→ **Assigned task**
Where the records below show the word "labels" in a line, please copy that line.

→ **Study material**
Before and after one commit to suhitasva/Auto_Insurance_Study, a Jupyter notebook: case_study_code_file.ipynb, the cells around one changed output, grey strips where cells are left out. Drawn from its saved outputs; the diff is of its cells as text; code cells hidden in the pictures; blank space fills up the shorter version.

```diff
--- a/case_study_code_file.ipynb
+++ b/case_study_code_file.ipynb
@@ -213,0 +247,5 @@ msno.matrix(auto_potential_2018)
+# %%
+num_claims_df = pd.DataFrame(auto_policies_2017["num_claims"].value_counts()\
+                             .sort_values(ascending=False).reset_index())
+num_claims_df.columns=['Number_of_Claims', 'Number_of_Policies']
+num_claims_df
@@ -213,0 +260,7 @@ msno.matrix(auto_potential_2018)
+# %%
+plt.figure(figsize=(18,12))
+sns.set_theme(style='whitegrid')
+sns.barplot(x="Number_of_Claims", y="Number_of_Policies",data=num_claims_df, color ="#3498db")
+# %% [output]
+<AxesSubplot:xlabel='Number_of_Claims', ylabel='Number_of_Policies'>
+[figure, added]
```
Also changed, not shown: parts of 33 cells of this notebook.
...
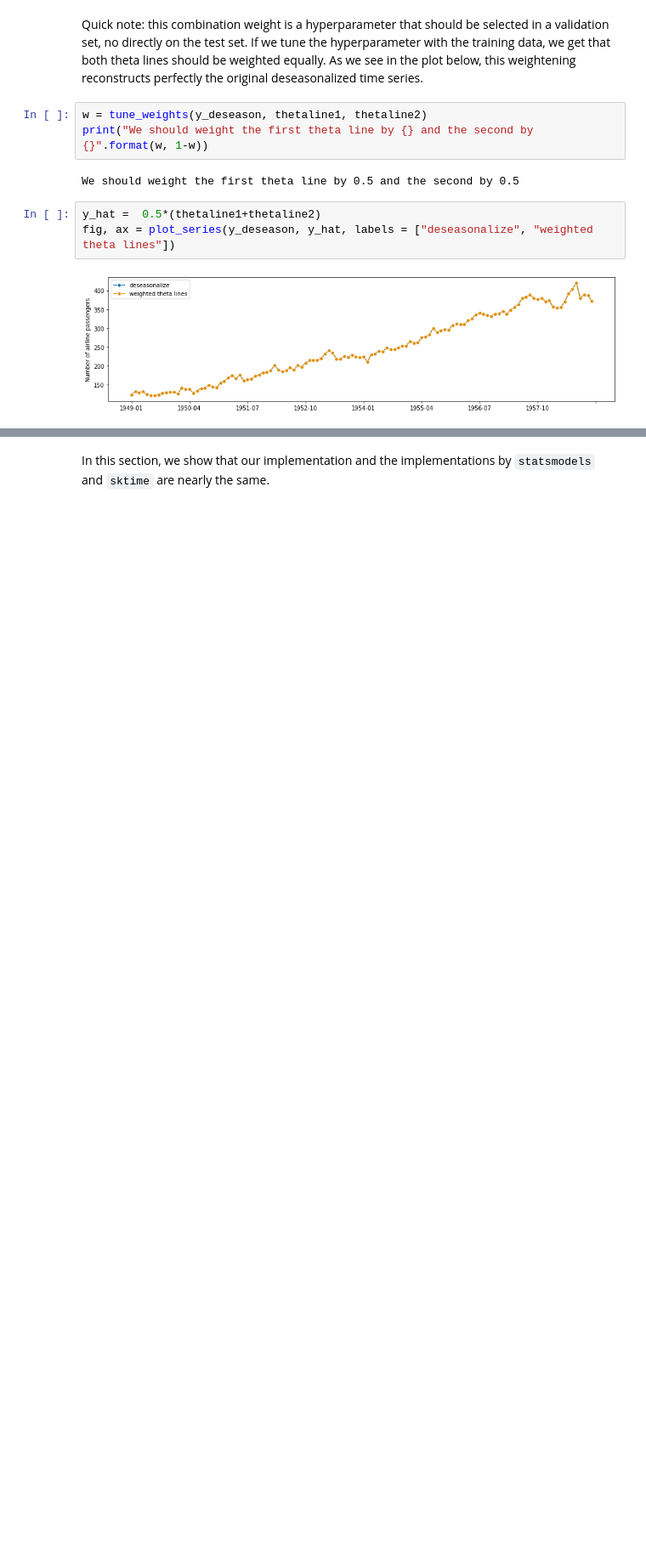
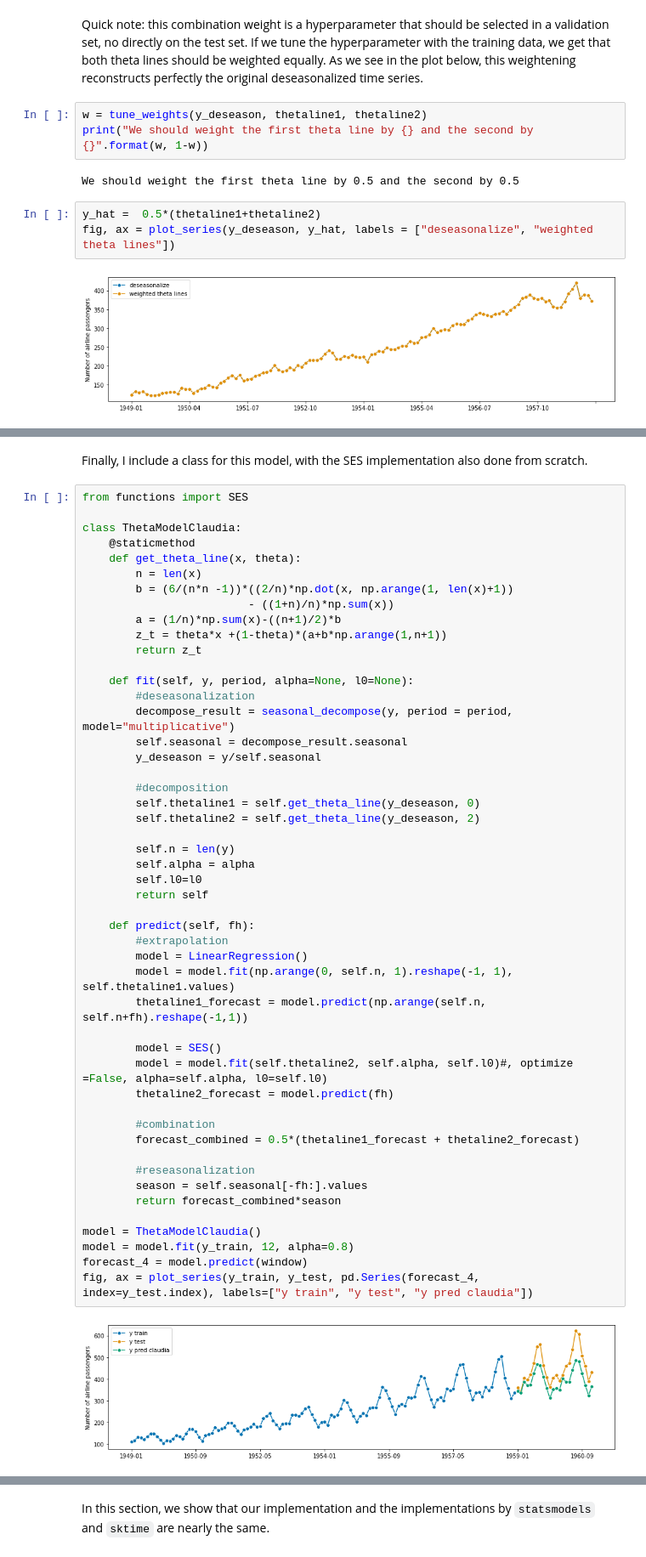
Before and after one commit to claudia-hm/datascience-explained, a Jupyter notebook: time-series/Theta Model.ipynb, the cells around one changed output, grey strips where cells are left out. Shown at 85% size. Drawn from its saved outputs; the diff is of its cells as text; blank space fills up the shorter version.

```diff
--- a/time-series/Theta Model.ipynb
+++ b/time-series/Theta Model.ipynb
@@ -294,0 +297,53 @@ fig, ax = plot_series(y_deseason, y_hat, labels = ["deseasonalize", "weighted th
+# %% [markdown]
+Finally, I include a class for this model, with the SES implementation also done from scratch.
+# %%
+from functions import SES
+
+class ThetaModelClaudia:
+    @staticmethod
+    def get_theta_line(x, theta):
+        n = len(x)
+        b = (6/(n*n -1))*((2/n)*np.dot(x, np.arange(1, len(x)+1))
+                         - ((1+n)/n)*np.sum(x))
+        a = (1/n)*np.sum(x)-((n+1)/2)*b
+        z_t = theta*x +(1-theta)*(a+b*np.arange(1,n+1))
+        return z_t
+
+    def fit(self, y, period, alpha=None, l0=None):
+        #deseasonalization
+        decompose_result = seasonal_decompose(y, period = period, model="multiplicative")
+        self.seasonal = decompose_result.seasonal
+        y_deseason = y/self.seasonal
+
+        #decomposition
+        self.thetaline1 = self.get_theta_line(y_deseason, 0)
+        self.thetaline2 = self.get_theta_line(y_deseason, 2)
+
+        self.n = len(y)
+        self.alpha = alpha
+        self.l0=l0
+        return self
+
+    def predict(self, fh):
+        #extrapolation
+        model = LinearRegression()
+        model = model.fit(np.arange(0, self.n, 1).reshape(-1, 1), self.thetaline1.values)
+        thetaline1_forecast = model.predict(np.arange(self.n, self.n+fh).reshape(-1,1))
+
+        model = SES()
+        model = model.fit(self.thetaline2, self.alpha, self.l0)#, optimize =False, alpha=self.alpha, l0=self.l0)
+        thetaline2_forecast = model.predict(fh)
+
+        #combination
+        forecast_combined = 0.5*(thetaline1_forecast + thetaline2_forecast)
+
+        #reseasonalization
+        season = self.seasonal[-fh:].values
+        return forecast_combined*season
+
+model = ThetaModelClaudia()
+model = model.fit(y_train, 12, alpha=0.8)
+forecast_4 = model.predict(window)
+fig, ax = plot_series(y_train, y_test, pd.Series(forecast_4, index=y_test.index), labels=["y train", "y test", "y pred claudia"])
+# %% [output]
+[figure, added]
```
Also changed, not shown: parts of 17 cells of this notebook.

→ **Response to this exercise**
@@ -294,0 +297,53 @@ fig, ax = plot_series(y_deseason, y_hat, labels = ["deseasonalize", "weighted th
+fig, ax = plot_series(y_train, y_test, pd.Series(forecast_4, index=y_test.index), labels=["y train", "y test", "y pred claudia"])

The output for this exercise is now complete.